In fact, in a crucial commentary Margaret Wilkerson notes that “the timelessness of the play has not diminished” (Wilkerson 442) due to the way in which it addresses certain key issues of humanity. In this play, the young woman, Beneatha, is relentless in her efforts to attend medical school and become a successful doctor. Not only is she crossing preconceived gender boundaries by desiring a respectable occupation, but Beneatha is also rising above expectations of her race by her insistence on acquiring a higher education even during a time of unequal rights. With special regards to the expected compliance and obedience from the women in these plays, gender roles are less predictable since the plays involve characters that rise above social gender boundaries. This is achieved by acting out of the ordinary and ultimately revealing the truth that there are always those who are ahead of their time and that exceptions exist even within the frame of gender roles. In specific regards to obedience, Katherine’s forthright nature and defiance of her father clearly put her ahead of her time in The Taming of the Shrew. Since women were supposed to act subservient and dutiful to their male counterparts such as their fathers and husbands, Katherine undermines this belief by simply being unpleasant. Not only is Katherine referred to as “curst Katherine”(1.2.185), but she is also the
Issues related to gender are hugely important in this play, which centers around Petruchio "taming" Katherine and forcing her into the traditionally submissive role of a wife.

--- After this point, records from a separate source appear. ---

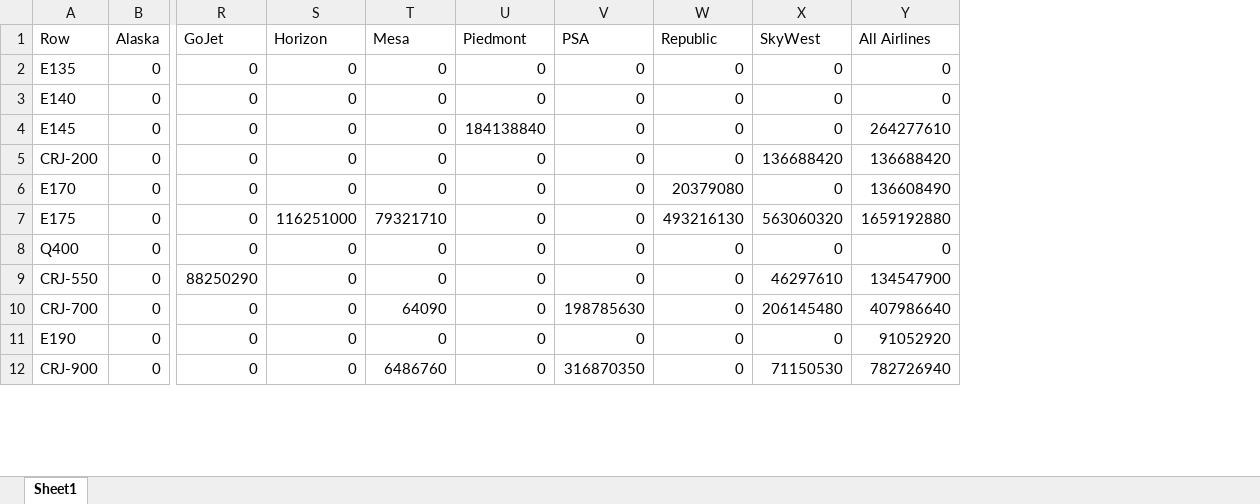
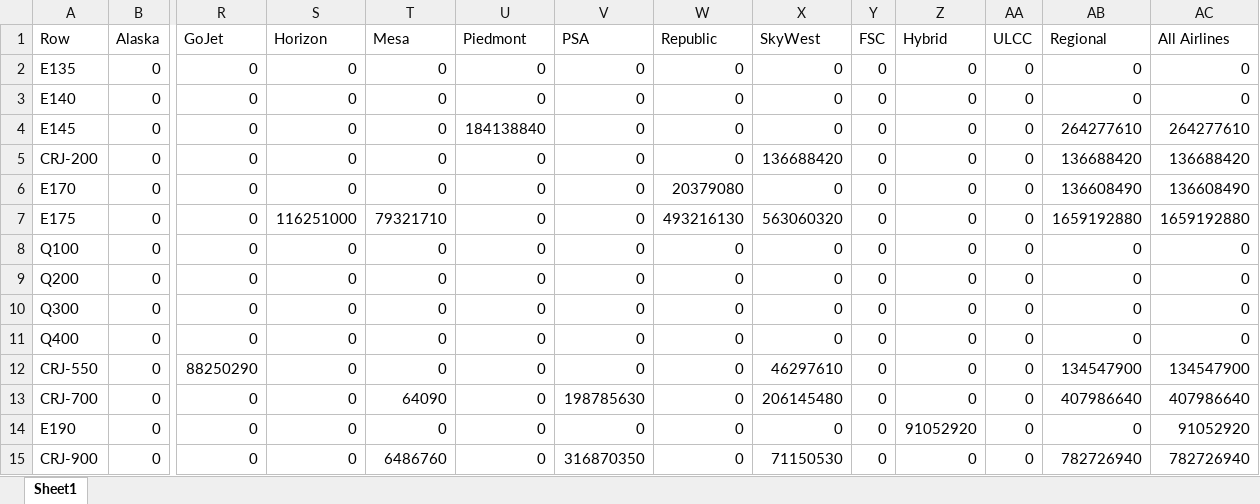
Before and after one commit to andyeske/Airline-Data-Analysis-Tools, an Excel workbook: Output Data Tables/APAT Outputs/Aircraft Operating Costs Tables/2025/Crew_Costs_by_Aircraft_and_Airline_2025.xlsx, sheet Sheet1, drawn as a sheet; only a part is shown, gaps mark what is left out; values as stored, in another font and other column widths than the file's, no borders; rows hold the shown columns only; the diff names each change by its address in the sheet, - before the commit and + after, or states it on an @@ line.

```diff
--- a/Output Data Tables/APAT Outputs/Aircraft Operating Costs Tables/2025/Crew_Costs_by_Aircraft_and_Airline_2025.xlsx (sheet Sheet1)
+++ b/Output Data Tables/APAT Outputs/Aircraft Operating Costs Tables/2025/Crew_Costs_by_Aircraft_and_Airline_2025.xlsx (sheet Sheet1)
+column Y (FSC), rows 2-7: all 0; rows 11-15: all 0
+column Z (Hybrid), rows 2-7: all 0; rows 11-15: 0 | 0 | 0 | 91052920 | 0
+column AA (ULCC), rows 2-7: all 0; rows 11-15: all 0
+column AB (Regional), rows 2-7: 0 | 0 | 264277610 | 136688420 | 136608490 | 1659192880; rows 11-15: 0 | 134547900 | 407986640 | 0 | 782726940
+row 8: Q100 | 0 | 0 | 0 | 0 | 0 | 0 | 0 | 0 | 0 | 0 | 0 | 0 | 0
+row 9: Q200 | 0 | 0 | 0 | 0 | 0 | 0 | 0 | 0 | 0 | 0 | 0 | 0 | 0
+row 10: Q300 | 0 | 0 | 0 | 0 | 0 | 0 | 0 | 0 | 0 | 0 | 0 | 0 | 0
```
Also changed, not shown: Output Data Tables/APAT Outputs/Aircraft Operating Costs Tables/2025/AOC_per_Block_Hours_by_Aircraft_and_Airline_2025.xlsx, Output Data Tables/APAT Outputs/Aircraft Operating Costs Tables/2025/Fuel_Costs_by_Aircraft_and_Airline_2025.xlsx, 5 other files.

The play is filled with characters who fit and don't fit traditional gender roles—particularly the idea of the male as dominant and the female as submissive. The quiet, mild-mannered Bianca, for example, plays the traditional role of a woman well, while Katherine rebels against this stereotype with her boisterousness and refusal to be ordered around by a man. In the last scene of the play, Petruchio, Baptista, Hortensio, and Lucentio tease each other over who is ruled by his wife and is thus less of a man. Perhaps with the exception of Petruchio, these men do not live up to the masculine ideal of a commanding husband in control of his wife, just as Bianca and the widow Hortensio marries turn out not to be the epitomes of female obedience their husbands may have thought they were.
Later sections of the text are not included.